How To Create A USP Out Of Thin Air (and generate $9.1bn)
Searching for that elusive USP? It's tough when your product doesn't seem to hit the mark.
US brewer Anheuser Busch (and all brewers) are in the same boat. I mean, a beer is a beer right? WRONG. Of course not. It's a bird, it's a horse, it's a pinup girl…
Here's some of the ways Anheuser overcame their 'commodity' problem:
1. Use your logo to tell a story. They added an Eagle to their logo implying it was the Eagle of beers (later one of their brands, Budweiser, was dubbed the King of Beers – there's no limit to this).
2. Be first by creating a geographically unique market out of thin air: "First National Beer". "Brewed Exclusively in Hell, Michigan" (I made that one up, but you get the idea).
3. Get sexist. The 'Budweiser Girl' poster campaign lasted 30 years.
4. Launch a campaign. Anheuser's USP in 1914 was its year-long newspaper campaign against the threat to personal freedom from prohibition. When prohibition began anyway, they created a new alcohol-free product called Bevo (first to market USP). Half the brewers went bust during prohibition.
5. In the 1930's they used heavy horses to show their historical connection with brewing ("you may love your new car, but you can always rely on a traditional brew" – selling old as new).
6. In the 1950's they used their 100th anniversary to differentiate. And they attached further differentiation using the association of famous historical characters with their "The Beer of Your Lifetime Too" campaign.
7. By 1960 they'd become number one by associating their brand with the mass market.

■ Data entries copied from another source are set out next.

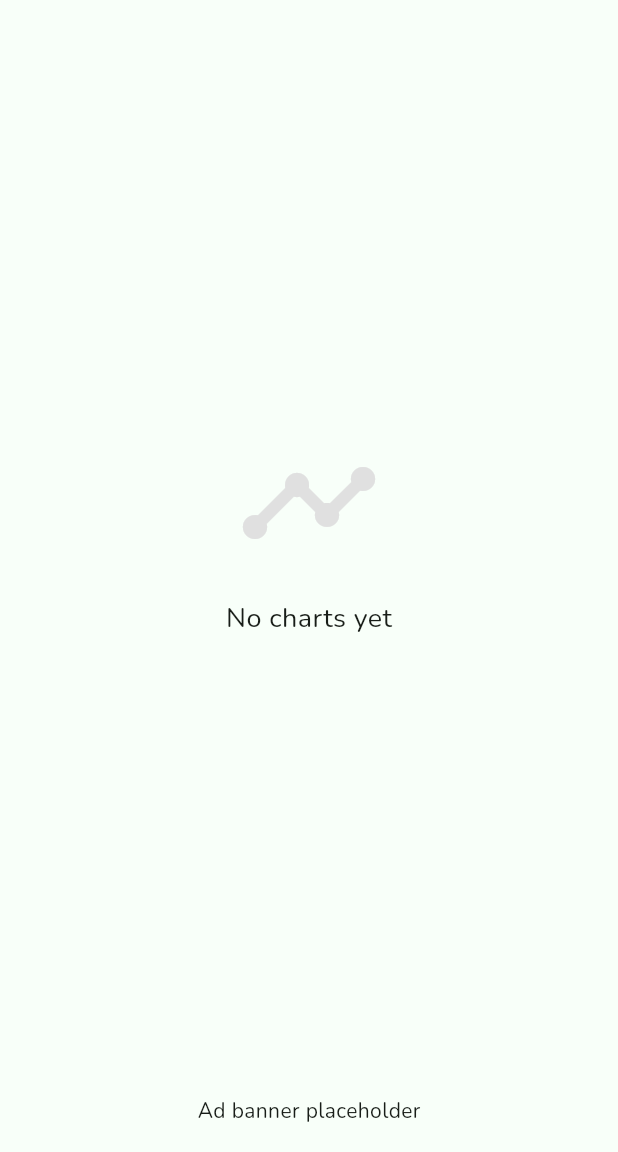
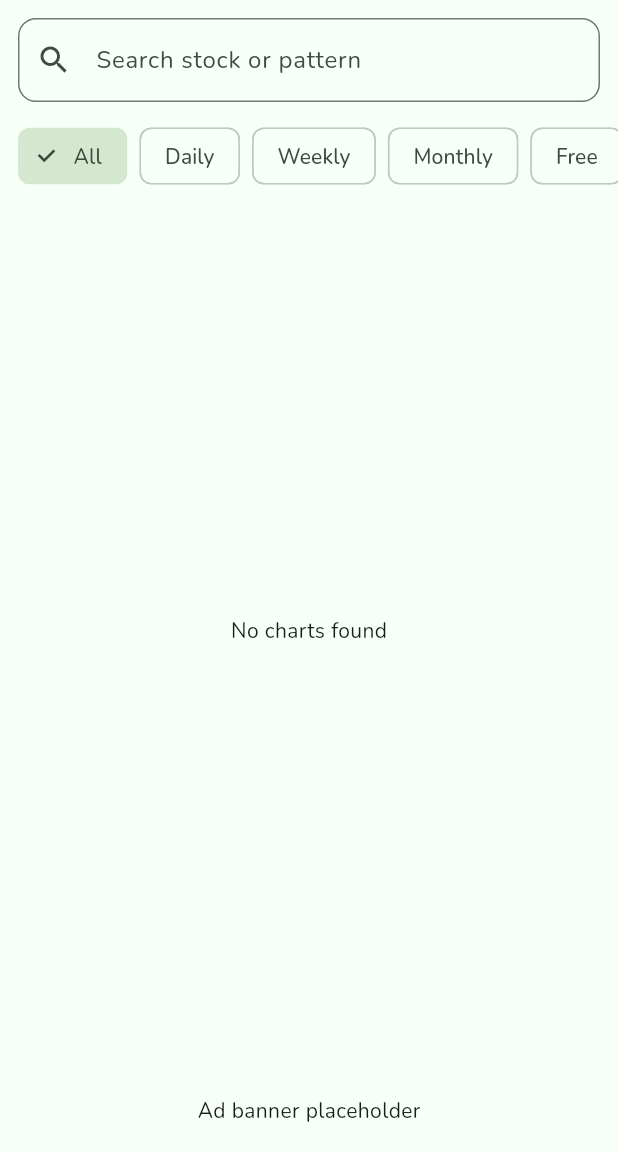
Before and after one commit to breakouttradeapp-bot/BTNew, a Flutter app: the screen it shows after launch, on a phone screen of 412 x 824 dp, the part 84-1236 px from its top. Run offline on Flutter 3.47's test engine with Material 3 defaults, Android fonts, the phone set to English and light mode, and no system bars; our stand-ins replace cached_network_image, cloud_firestore, device_info_plus, firebase_core, firebase_messaging, firebase_storage and 5 more; accounts and stored records are empty.

Commit message:
feat: wire firebase options, improve UI (search, filters), premium lock/unlock logic

```diff
--- a/lib/features/home/home_screen.dart
+++ b/lib/features/home/home_screen.dart
@@ -1,15 +1,30 @@
+import 'package:cloud_firestore/cloud_firestore.dart';
 import 'package:flutter/material.dart';
 import 'package:flutter_riverpod/flutter_riverpod.dart';
 import 'package:timeago/timeago.dart' as timeago;
 import 'home_provider.dart';
 import 'widgets/chart_card.dart';
-import '../home/widgets/premium_banner.dart';
 
-class HomeScreen extends ConsumerWidget {
+class HomeScreen extends ConsumerStatefulWidget {
   const HomeScreen({Key? key}) : super(key: key);
 
   @override
-  Widget build(BuildContext context, WidgetRef ref) {
+  ConsumerState<HomeScreen> createState() => _HomeScreenState();
+}
+
+class _HomeScreenState extends ConsumerState<HomeScreen> {
+  String filter = 'All';
+  String search = '';
+  final TextEditingController _searchController = TextEditingController();
+
+  @override
+  void dispose() {
+    _searchController.dispose();
+    super.dispose();
+  }
+
+  @override
+  Widget build(BuildContext context) {
     final chartsAsync = ref.watch(chartsStreamProvider);
 
     return Scaffold(
@@ -22,28 +37,61 @@ class HomeScreen extends ConsumerWidget {
           ),
         ],
       ),
-      body: chartsAsync.when(
+      body: Column(children: [
+        Padding(
+          padding: const EdgeInsets.all(12.0),
+          child: TextField(
+            controller: _searchController,
+            decoration: InputDecoration(prefixIcon: const Icon(Icons.search), hintText: 'Search stock or pattern', border: OutlineInputBorder(borderRadius: BorderRadius.circular(12))),
+            onChanged: (v) => setState(() => search = v.trim().toLowerCase()),
+          ),
+        ),
+        SizedBox(
+          height: 48,
+          child: ListView(
+            scrollDirection: Axis.horizontal,
+            padding: const EdgeInsets.symmetric(horizontal: 12),
+            children: ['All', 'Daily', 'Weekly', 'Monthly', 'Free', 'Premium'].map((e) {
+              final selected = filter == e;
+              return Padding(
+                padding: const EdgeInsets.only(right: 8.0),
+                child: ChoiceChip(label: Text(e), selected: selected, onSelected: (_) => setState(() => filter = e)),
+              );
+            }).toList(),
+          ),
+        ),
+        Expanded(
+          child: chartsAsync.when(
             data: (docs) {
-          if (docs.isEmpty) {
-            return Center(child: Column(
-              mainAxisSize: MainAxisSize.min,
-              children: [
-                Icon(Icons.timeline, size: 96, color: Colors.grey[300]),
-                const SizedBox(height: 16),
-                const Text('No charts yet', style: TextStyle(fontSize: 18)),
-              ],
-            ));
+              var filtered = docs;
+              if (filter == 'Daily' || filter == 'Weekly' || filter == 'Monthly') {
+                filtered = filtered.where((d) => (d.data()['timeframe'] ?? '').toString().toLowerCase() == filter.toLowerCase()).toList();
               }
+              if (filter == 'Free') {
+                filtered = filtered.where((d) => (d.data()['isPremium'] ?? false) == false).toList();
+              }
+              if (filter == 'Premium') {
+                filtered = filtered.where((d) => (d.data()['isPremium'] ?? false) == true).toList();
+              }
+              if (search.isNotEmpty) {
+                filtered = filtered.where((d) {
+                  final data = d.data();
+                  final name = (data['stockName'] ?? '').toString().toLowerCase();
+                  final pattern = (data['pattern'] ?? '').toString().toLowerCase();
+                  return name.contains(search) || pattern.contains(search);
+                }).toList();
+              }
+
+              if (filtered.isEmpty) return const Center(child: Text('No charts found'));
+
               return RefreshIndicator(
-            onRefresh: () async {
-              // simple refresh — Riverpod stream updates automatically
-            },
+                onRefresh: () async {},
                 child: ListView.separated(
                   padding: const EdgeInsets.all(12),
-              itemCount: docs.length,
+                  itemCount: filtered.length,
                   separatorBuilder: (_, __) => const SizedBox(height: 12),
                   itemBuilder: (context, index) {
-                final doc = docs[index];
+                    final doc = filtered[index];
                     final data = doc.data()!;
                     return ChartCard(
                       docId: doc.id,
@@ -59,9 +107,15 @@ class HomeScreen extends ConsumerWidget {
                 ),
               );
             },
-        loading: () => const Center(child: CircularProgressIndicator()),
+            loading: () => ListView.builder(
+              padding: const EdgeInsets.all(12),
+              itemBuilder: (_, __) => const SizedBox(height: 200, child: Card(child: Center(child: CircularProgressIndicator()))),
+              itemCount: 6,
+            ),
             error: (e, st) => Center(child: Text('Error: $e')),
           ),
+        ),
+      ]),
       bottomNavigationBar: SizedBox(
         height: 56,
         child: Center(child: Text('Ad banner placeholder')),
--- a/lib/main.dart
+++ b/lib/main.dart
@@ -11,12 +11,13 @@ import 'features/home/home_screen.dart';
 import 'features/onboarding/onboarding_screen.dart';
 import 'features/premium/payment_pending_screen.dart';
 import 'features/premium/premium_screen.dart';
+import 'firebase_options.dart';
 
 // NOTE: generate firebase_options.dart via FlutterFire CLI and replace below.
 // import 'firebase_options.dart';
 
 Future<void> _firebaseMessagingBackgroundHandler(RemoteMessage message) async {
-  await Firebase.initializeApp();
+  await Firebase.initializeApp(options: DefaultFirebaseOptions.currentPlatform);
   // optionally handle background messages
   await NotificationService().showLocalNotification(
     title: message.notification?.title ?? 'BreakoutTrade',
@@ -26,7 +27,7 @@ Future<void> _firebaseMessagingBackgroundHandler(RemoteMessage message) async {
 
 void main() async {
   WidgetsFlutterBinding.ensureInitialized();
-  await Firebase.initializeApp();
+  await Firebase.initializeApp(options: DefaultFirebaseOptions.currentPlatform);
   FirebaseMessaging.onBackgroundMessage(_firebaseMessagingBackgroundHandler);
   await AdMobService.initialize();
   await NotificationService().init();
```
Also changed, not shown: lib/features/home/widgets/chart_card.dart (added, +168 -0 lines), admin_app/lib/firebase_options.dart (added), lib/firebase_options.dart (added). Lines whose indentation alone changed are shown as unchanged.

The "people like us drink beer like this" concept, or as they put it "Where there's life, there's Bud" ("you're alive, we're alive, fancy a pint?").
8. In 1965 they introduced 'value' as a USP with the simple slogan "It's worth it" (can you see how easy it is to create USP's? – just add a great copywriter). They missed a trick though. They made it about the beer, not the drinker. L'Oreal stole the idea 7 years later and made it personal ("You're worth it").
9. Give it a nickname. Hey, why not use a nickname as your USP? And let's make it all warm and cozy "Fancy a Bud, bud?".
10. You can even USP on sound, as in the famous fizzy "Buscssssshhhhh" sound of the cap popping off campaign in the 1970's (also used by Schweppes in the UK).
Here's a BONUS entry: "If Heineken created copywriters, they would probably be the best copywriters in the world". But since they don't, you can always join my new copywriting class over at ProCopyClub.com and become one.